Great titles…Survivor. Big Brother. The Curse of Oak Island. Say Yes to the Dress. Unmasking a Killer. These shows have catchy titles to help viewers… and network execs…understand what the show is all about. Today’s episode of Producing Unscripted is a deep-dive into choosing titles that help you, rather than hurt you, when developing your films, shows, or videos. We’ve got lots of practical advice and tips on thinking about, creating, and presenting titles that get attention. You’ll learn how to create titles for different kinds of buyers. We reveal the process we use to research and learn about appropriate titles for our own projects, so you can do the same. We give you four goals for every title you ever create. And finally, we share ten…count them ten…common title templates you can use to jumpstart your brainstorming process. While most of the examples we use are from unscripted television (no surprise if you’ve been around this site) these same concepts apply to creating titles for your film, novel, YouTube video…you name it. Listen now, and give yourself a giant head start when creating titles for your projects.
Create Great Titles: The Big Picture
To give you a simple roadmap, here are four goals to aim for with any title you create:
- Clearly convey what kind of project you’re pitching
- Inspire curiosity
- Attract buyers (and eventually viewers)
- Do it all concisely
When someone hears or reads your title, you want them to instantly get a vibe for what you’re developing. If you’re pitching Deadliest Catch, we can guess it’s action-packed and laced with danger. It’s clearly meant for male-skewing networks along the lines of the History or Discovery network.
On the other hand, if you’re pitching Say Yes to The Dress, we’re guessing it’s for female-skewing networks like Lifetime or WE.
Make sure your title matches up with your vision of the project.
Now that you have an idea of what you’re shooting for with your title creation sessions, it’s crucial to do your research. While not hard, many people skip this part, and it shows. You won’t make that mistake!
Know Where To Look
So how’s it work? You visit the websites of the TV networks you hope to pitch. Or, if you’re writing a screenplay, find successful titles in the genre you’re working in. That’s how you draw informed inspiration.
Personally, we do this research every time we prep our pitches for TV networks.
For instance, let’s have a look at some of the current titles on Lifetime:
- Dance Moms
- Married at First Sight
- Marrying Millions
- Cheerleader Generation
- American Princess
You get a sense that all those titles belong on that network. They all skew female, dealing with subjects like marriage, relationships, motherhood and style.
Now, let’s take a look at what History Channel has going on:
- The Curse of Oak Island
- Mountain Men
- Forged in Fire
- The Curse of Civil War Gold
Instantly, you can tell these are very different shows from those airing on Lifetime.

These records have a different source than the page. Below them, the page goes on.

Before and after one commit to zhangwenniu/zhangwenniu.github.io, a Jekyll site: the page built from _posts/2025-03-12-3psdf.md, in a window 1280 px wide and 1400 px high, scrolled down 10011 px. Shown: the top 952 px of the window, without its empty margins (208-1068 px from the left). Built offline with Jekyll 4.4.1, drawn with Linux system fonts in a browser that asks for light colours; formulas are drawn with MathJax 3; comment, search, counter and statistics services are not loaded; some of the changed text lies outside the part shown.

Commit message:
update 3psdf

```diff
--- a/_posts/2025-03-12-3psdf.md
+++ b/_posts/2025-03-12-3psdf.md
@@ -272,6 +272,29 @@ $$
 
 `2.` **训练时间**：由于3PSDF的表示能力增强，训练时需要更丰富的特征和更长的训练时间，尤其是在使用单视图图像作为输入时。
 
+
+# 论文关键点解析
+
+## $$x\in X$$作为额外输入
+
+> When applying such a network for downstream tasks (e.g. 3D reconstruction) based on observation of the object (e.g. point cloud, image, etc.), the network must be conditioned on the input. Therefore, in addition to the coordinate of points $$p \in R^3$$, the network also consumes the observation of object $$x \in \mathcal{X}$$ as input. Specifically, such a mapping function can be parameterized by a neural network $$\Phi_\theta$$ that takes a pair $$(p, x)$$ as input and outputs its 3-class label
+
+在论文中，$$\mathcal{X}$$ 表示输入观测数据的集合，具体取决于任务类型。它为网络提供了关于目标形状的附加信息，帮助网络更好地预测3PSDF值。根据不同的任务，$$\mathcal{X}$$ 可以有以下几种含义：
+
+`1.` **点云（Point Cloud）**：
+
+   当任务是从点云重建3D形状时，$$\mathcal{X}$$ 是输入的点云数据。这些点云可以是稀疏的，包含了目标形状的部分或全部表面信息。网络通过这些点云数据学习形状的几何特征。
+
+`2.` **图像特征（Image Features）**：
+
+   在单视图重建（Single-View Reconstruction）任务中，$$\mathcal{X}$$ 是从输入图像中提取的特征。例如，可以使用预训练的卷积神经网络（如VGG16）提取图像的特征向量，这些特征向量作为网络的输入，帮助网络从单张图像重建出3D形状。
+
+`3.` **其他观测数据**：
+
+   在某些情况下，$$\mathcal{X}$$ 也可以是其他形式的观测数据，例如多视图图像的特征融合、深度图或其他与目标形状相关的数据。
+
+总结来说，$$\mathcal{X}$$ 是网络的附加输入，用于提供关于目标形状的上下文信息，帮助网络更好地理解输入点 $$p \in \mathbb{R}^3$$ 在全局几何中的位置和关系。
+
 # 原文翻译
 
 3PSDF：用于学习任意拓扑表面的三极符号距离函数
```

Not Just for Unscripted TV
To use a film example, let’s say you’re a screenwriter creating a title for a horror script. So visit the Blumhouse IMDB page and look at some of the movies they’ve put out in recent years:

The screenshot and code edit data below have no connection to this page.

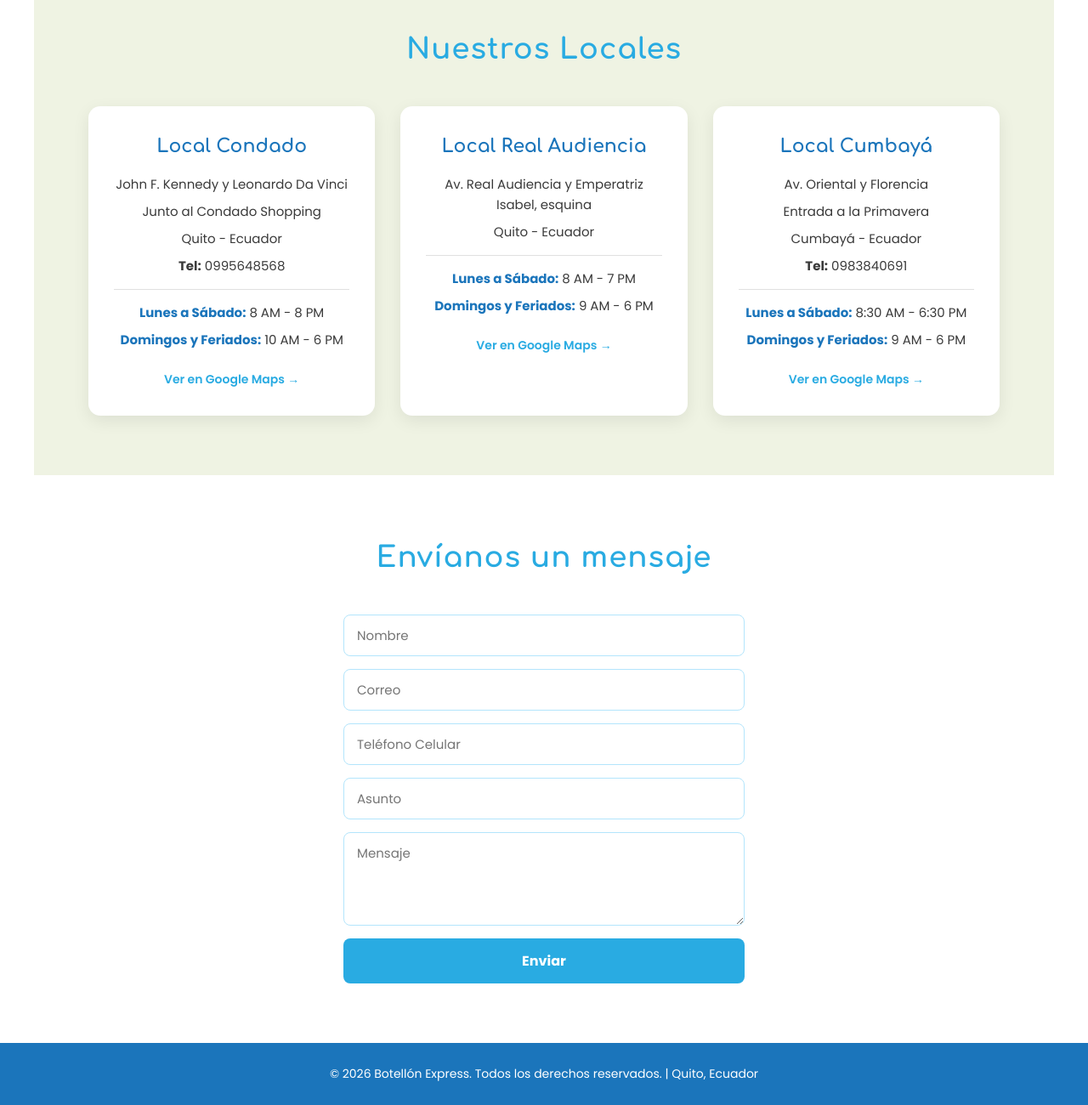
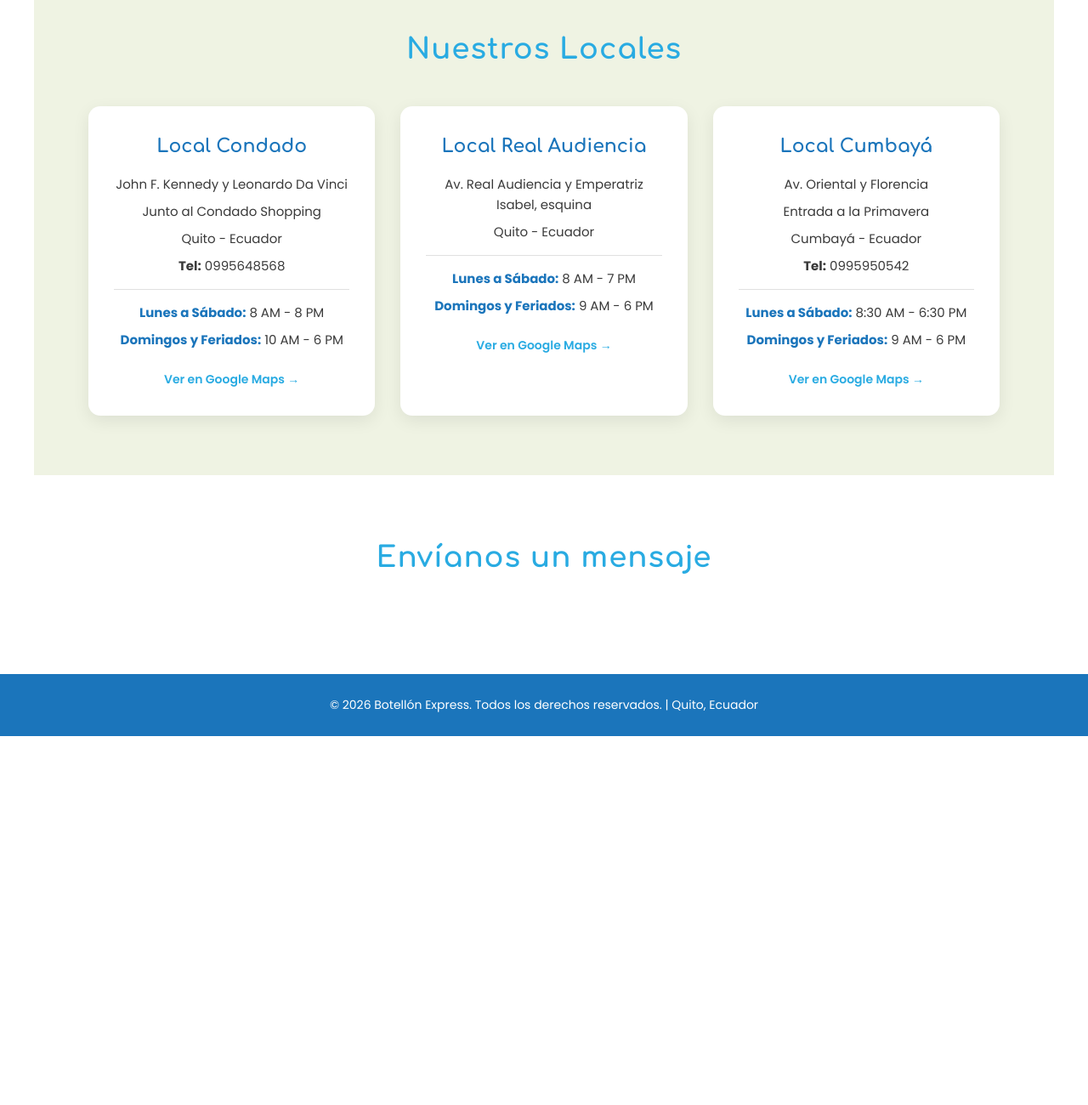
Before and after one commit to ClauGithu/botellon-express, a plain HTML site: page index.html in a window 1280 px wide. Shown: the part 1691-2991 px from the top of the page at 85% size. After the commit the page ends 2557 px from the top, so only its background shows below. Drawn offline with Linux system fonts and the light colour scheme; a script that the page names is missing.

Commit message:
Update landing page: Botellón Express - 2026-10-01T18:32:28.991Z

```diff
--- a/index.html
+++ b/index.html
@@ -396,7 +396,7 @@
       <p>Av. Oriental y Florencia</p>
       <p>Entrada a la Primavera</p>
       <p>Cumbayá - Ecuador</p>
-      <p><strong>Tel:</strong> 0983840691</p>
+      <p><strong>Tel:</strong> 0995950542</p>
       <div class="horario">
         <p><strong>Lunes a Sábado:</strong> 8:30 AM - 6:30 PM</p>
         <p><strong>Domingos y Feriados:</strong> 9 AM - 6 PM</p>
@@ -409,14 +409,7 @@
 <section class="contacto" id="contacto">
   <div class="contacto-form">
     <h2>Envíanos un mensaje</h2>
-    <form onsubmit="return false;">
-      <input type="text" placeholder="Nombre" required>
-      <input type="email" placeholder="Correo" required>
-      <input type="tel" placeholder="Teléfono Celular">
-      <input type="text" placeholder="Asunto">
-      <textarea placeholder="Mensaje" required></textarea>
-      <button type="submit">Enviar</button>
-    </form>
+    <script src="https://app.quantiqai.io/forms-embed.js" data-form="yvmg91xt" data-theme="light" data-accent="#29ABE2" async></script>
   </div>
 </section>
 
```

- Paranormal Activity
- The Purge
- Happy Death Day
Creepy titles that scream horror. So, you wouldn’t want to call your chilling screenplay something like Garden State. That might sound like a silly example, but a lot of projects we’ve been pitched have titles that are completely at odds with the show’s concept and style.

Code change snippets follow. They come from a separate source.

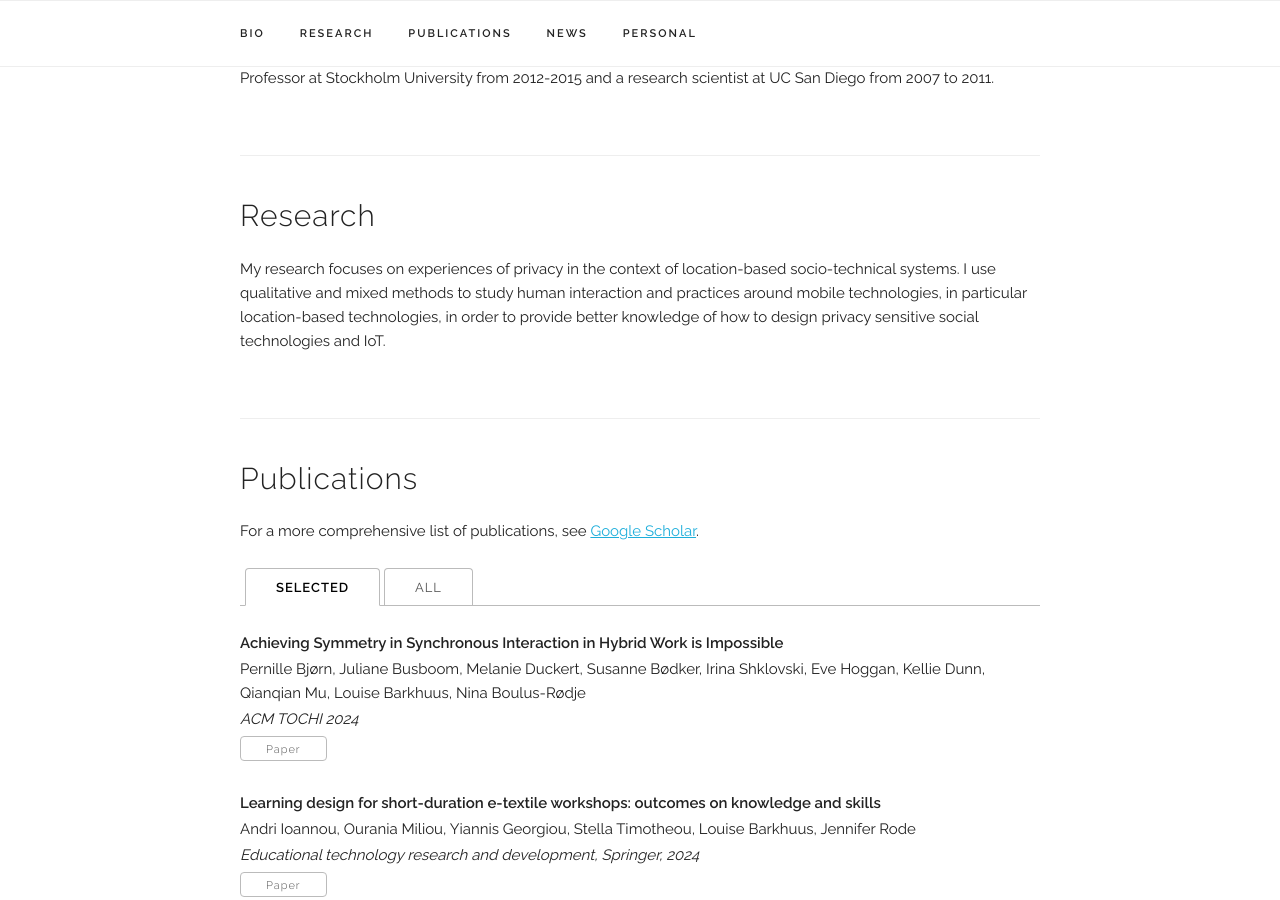
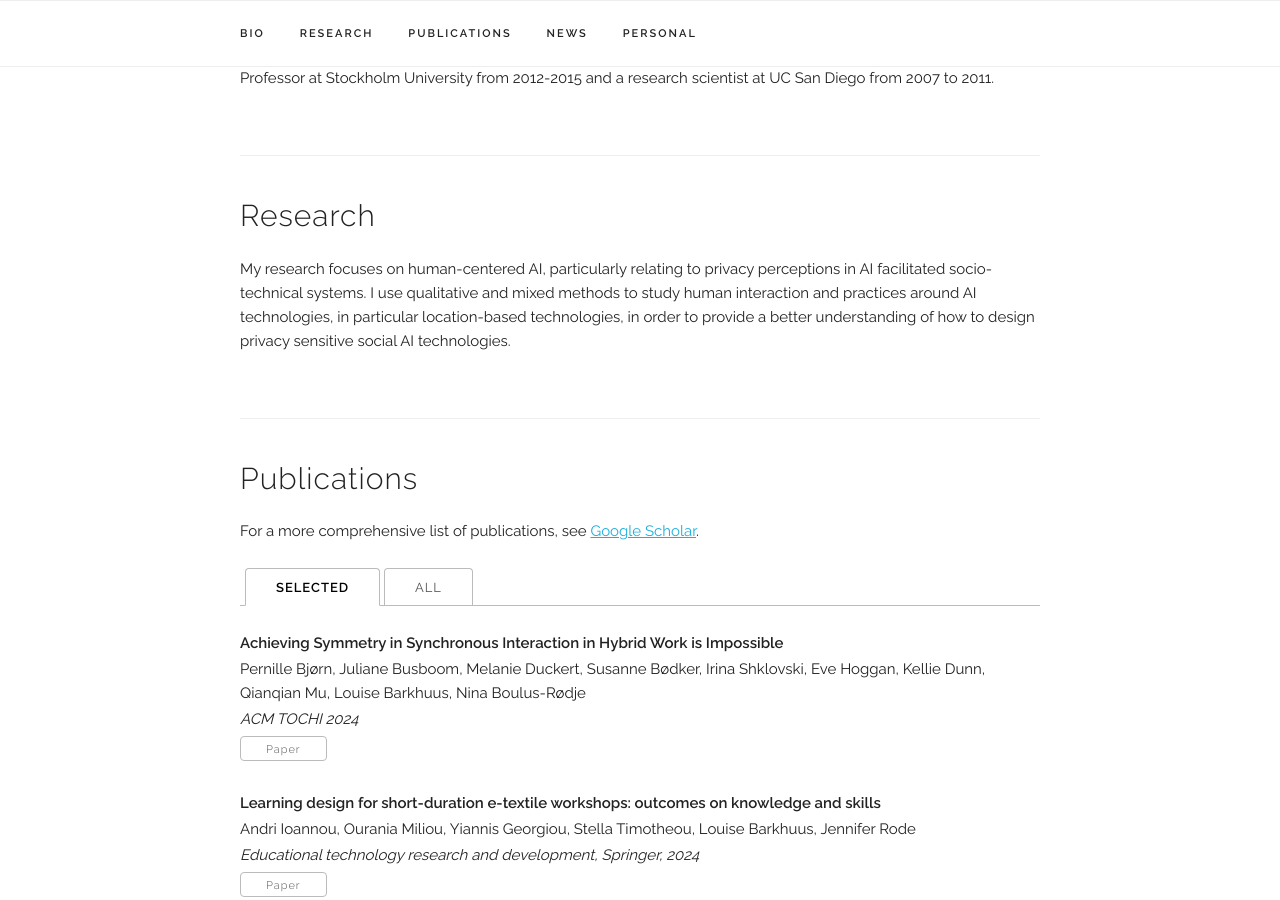
Before and after one commit to barkhuus/barkhuus.github.io, a Jekyll site: the page built from index.html, in a window 1280 px wide and 900 px high, scrolled down 484 px. Built offline with Jekyll 4.4.1, drawn with Linux system fonts in a browser that asks for light colours.

Commit message:
Update index.html
Updated research focus

```diff
--- a/index.html
+++ b/index.html
@@ -18,8 +18,8 @@ title: Home
 <div class="docs-section" id="research">
   <h4>Research</h4>
   <p>
-    My research focuses on experiences of privacy in the context of location-based socio-technical systems.
-    I use qualitative and mixed methods to study human interaction and practices around mobile technologies, in particular location-based technologies, in order to provide better knowledge of how to design privacy sensitive social technologies and IoT.
+    My research focuses on human-centered AI, particularly relating to privacy perceptions in AI facilitated socio-technical systems.
+    I use qualitative and mixed methods to study human interaction and practices around AI technologies, in particular location-based technologies, in order to provide a better understanding of how to design privacy sensitive social AI technologies.
   </p>
 </div>
 
```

So when thinking of pitching any network, studio, or executive, make sure your title fits in with everything else they’re doing. Don’t pitch a title that sells touchy-feely love and fashion to NatGeo. Or a title that’s packed with dudes and danger to OWN.
Different Kinds of Film and TV Titles
To wrap up today’s podcast episode, we give you ten (yes, ten!) different templates you can use to start brainstorming. We call these:
- Just Say It
- Sell a Subculture
- The Big Question
- Twisted Phrases
- Title Riffing
- Dramatic Destination
- Name or Moniker
- Mission and Action
- Defining Trait
- Unlikely Pairings
How do they work? Just click on that giant PLAY button at the top of the page to find out! Get ready to take your titles to the next level.
Helpful and Related Links
A great article from The Hollywood Reporter on the techniques and tactics execs use when trying to crack a title.
Did you know Saved by the Bell was originally called Good Morning, Miss Bliss? Guess what a sitcom dubbed Six of One became? A little show called Friends. Here are more fun title change facts from Mental Floss.
Speaking of titles, can you guess where our company name came from? (Hope you can figure that one out.) But check out the Joke Productions Real Screen Story for some funny facts about how the company came to be.
On Twitter? Us too! Find us here: @JokeAndBiagio – we do our best to reply to all tweets (but it can take time if we’re in production!)
Let’s Make some TV Together
Okay, you’re now ready to give your amazing project a super cool title. Then what? Maybe you’re thinking about pitching to our company Joke Productions?
Here’s what you need to know:
Read our in-depth page about how to pitch us a show. It also talks about what it’s really like to work in our business, the unscripted TV and film industry.